Yesterday I talked to him. The first thing I asked was why he took the job. He said that it came out of the blue. He has spent most of the last twenty years being involved with smaller companies trying to grow. But the more he thought about EDAC the more interesting the challenge seemed: not a single company but lots of companies with their own issues and agendas. He has now been in the job for just a few days so he is still in discovery mode finding out what EDAC has in motion already, and what the member companies want.
Of course one thing EDAC is heavily involved with is DAC, but that is just a few weeks away so it is like a 747 that is almost up to takeoff speed halfway down the runway. Don’t touch the controls. But it is a great opportunity for Bob to meet all the member companies that are not based in silicon valley since this is the one time each year when pretty much everyone is under one roof.

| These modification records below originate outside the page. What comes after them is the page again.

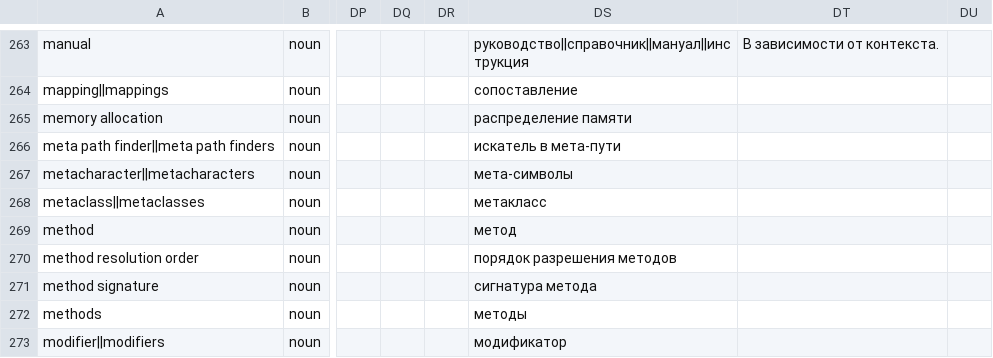
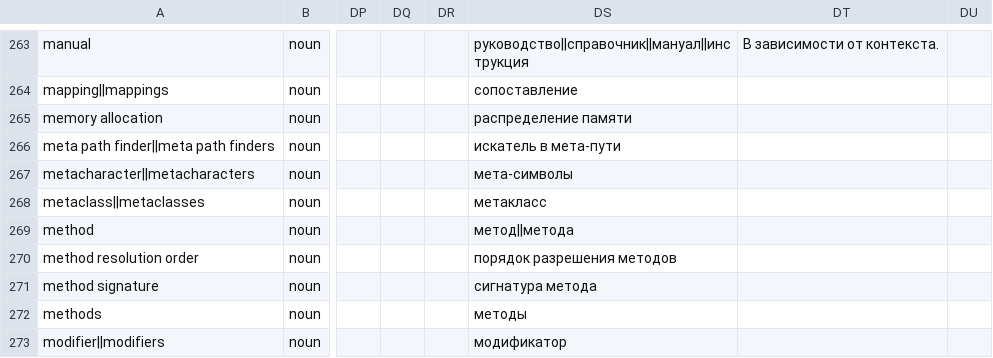
Before and after one commit to python-docs-translations/transifex-automations, a CSV file: python_global.csv, drawn as a sheet; only a part is shown, gaps mark what is left out; the diff covers the shown part only; the diff names each change by its address in the sheet, - before the commit and + after, or states it on an @@ line.

```diff
--- a/python_global.csv
+++ b/python_global.csv
-DS269: метод
+DS269: метод||метода
```
Also changed, not shown: 38 edited cells elsewhere in this file.
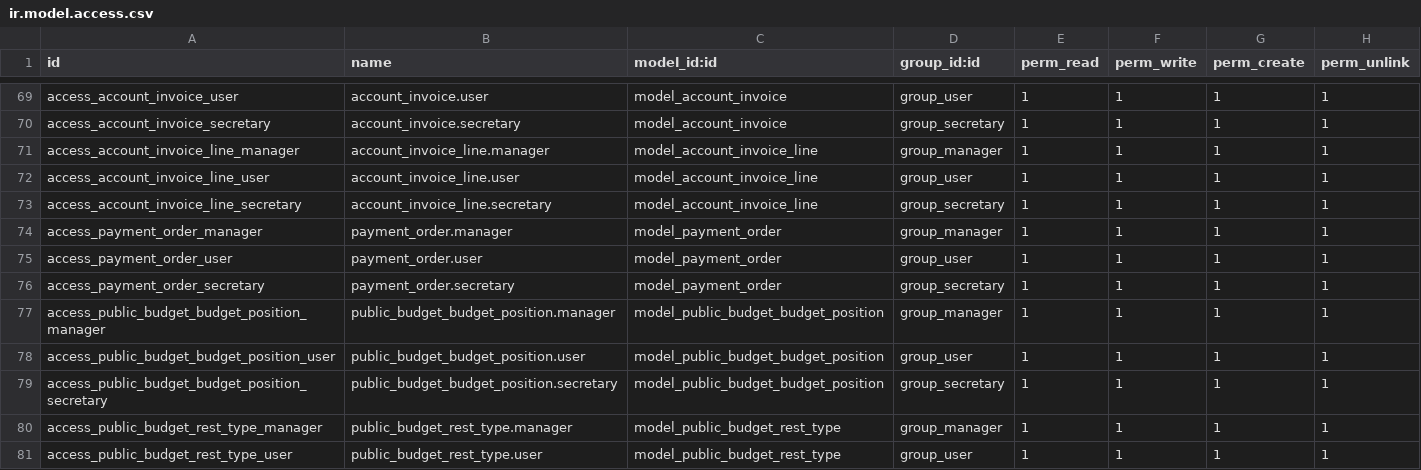
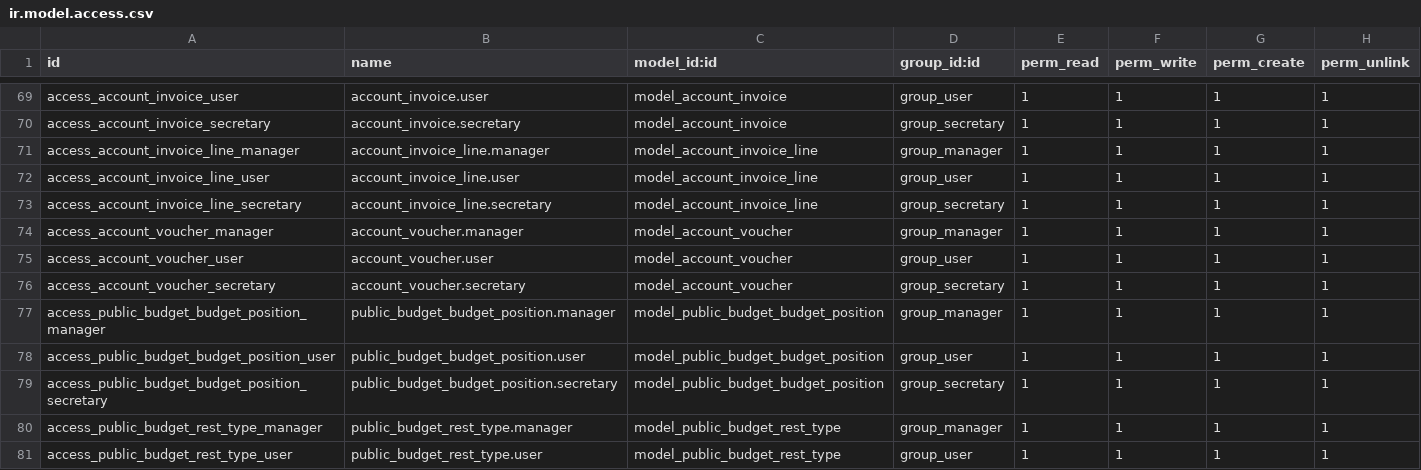
Before and after one commit to ingadhoc/odoo-public-administration, a CSV file: addons/public_budget/security/ir.model.access.csv, drawn as a sheet; only a part is shown, gaps mark what is left out.

Commit message:
REM account payment

```diff
--- a/addons/public_budget/security/ir.model.access.csv
+++ b/addons/public_budget/security/ir.model.access.csv
@@ -73,5 +73,5 @@
 "access_account_invoice_line_secretary","account_invoice_line.secretary","model_account_invoice_line","group_secretary",1,1,1,1
-"access_payment_order_manager","payment_order.manager","model_payment_order","group_manager",1,1,1,1
-"access_payment_order_user","payment_order.user","model_payment_order","group_user",1,1,1,1
-"access_payment_order_secretary","payment_order.secretary","model_payment_order","group_secretary",1,1,1,1
+"access_account_voucher_manager","account_voucher.manager","model_account_voucher","group_manager",1,1,1,1
+"access_account_voucher_user","account_voucher.user","model_account_voucher","group_user",1,1,1,1
+"access_account_voucher_secretary","account_voucher.secretary","model_account_voucher","group_secretary",1,1,1,1
 "access_public_budget_budget_position_manager","public_budget_budget_position.manager","model_public_budget_budget_position","group_manager",1,1,1,1
```
Also changed, not shown: 10 other files.
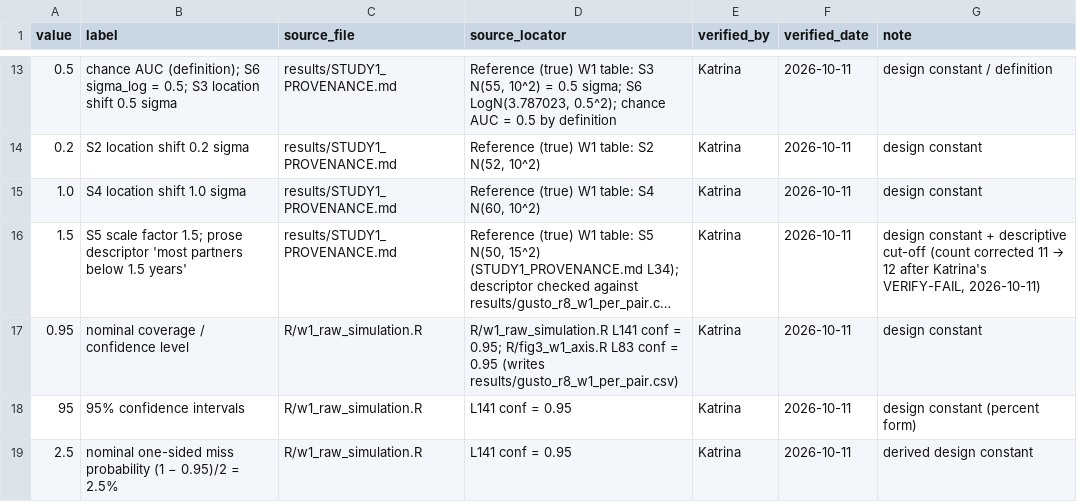
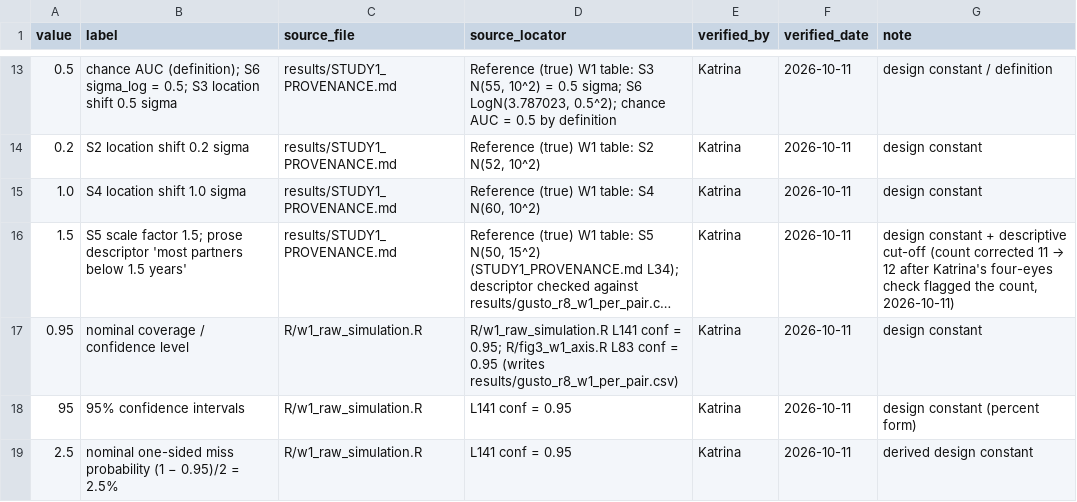
Before and after one commit to tnagakubo/similarity_metrics, a CSV file: projects/similarity-metric/results/NUMBERS_LEDGER.csv, drawn as a sheet; only a part is shown, gaps mark what is left out; long unchanged cells end in …; the diff names each change by its address in the sheet, - before the commit and + after, or states it on an @@ line.

```diff
--- a/projects/similarity-metric/results/NUMBERS_LEDGER.csv
+++ b/projects/similarity-metric/results/NUMBERS_LEDGER.csv
-G16 (note): …after Katrina's VERIFY-FAIL, 2026-10-11)
+G16 (note): …after Katrina's four-eyes check flagged the count, 2026-10-11)
```
Also changed, not shown: 2 other files.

I asked Bob what he thought the big member companies get out of EDAC. After all, even DAC is of limited impact since they all have their own conferences that they even take on the road to different parts of the world. In his few days in the job he said that two things that the big companies care a lot about (and the smaller ones not so much) are the export committee, which makes sure that the industry presents a united voice to ensure that EDA/IP doesn’t suddenly become subject to burdensome export regulations, and the piracy committee. Everyone has head the stories of how “famous Chinese company X” has thousands of designers but only a dozen copies of some EDA tool. Some of them are even true, at least in the aggregate. The smaller companies have a different set of issues mostly with getting accepted at customers and foundries.
I asked Bob about geographically expanding EDAC’s scope. It seems to be very silicon-valley-centric especially when you compare it to, say, SEMI or GSA which have events all over the world. He agreed. After all, if you look at a heat map of where semiconductor design is done then China lights up bright, and Vietnam seems to be where India was maybe 20 years ago. Taiwan, and to a lesser extent Korea, is the center of the fabless ecosystem. And there is still lots going on in Japan even if the number of companies has reduced significantly through mergers. But EDAC never calls.
Another challenge is to expand EDAC’s scope in general. The organization was created originally by the EDA companies. Back in that era there wasn’t an IP industry to speak of, and the embedded software component of electronic systems was small to non-existent. The reality is that for designing an SoC that EDA is important, but no less so than IP and embedded software. The more security becomes an issue, the more it requires a solution involving both hardware and software and starts to become more of an EDA problem. The more reliability becomes an issue, for automotive and medical for example, the more the type of discipline that we have to use in semiconductor design is required. After all, building a chip is a bit like writing software, but you have to ship the software before you even run it. Taping out a chip is a multi-million dollar bet, so you do everything to tilt the odds in your favor.
Of course IP is hugely important. SoC design is largely about IP assembly with a relatively small percentage of differentiated content. ARM and Sonics are on the board of EDAC but most IP companies (the ones that are not EDA companies too) are not members.
Bob knows that the challenge going forward is to ensure that EDAC delivers value to its members and, ideally, finds a way to broaden its reach to deliver value to companies that are not currently members but which are first-class-citizens in the semiconductor design ecosystem. EDAC has the tag line “where electronics begins” but there are a lot more than silicon-valley EDA companies involved.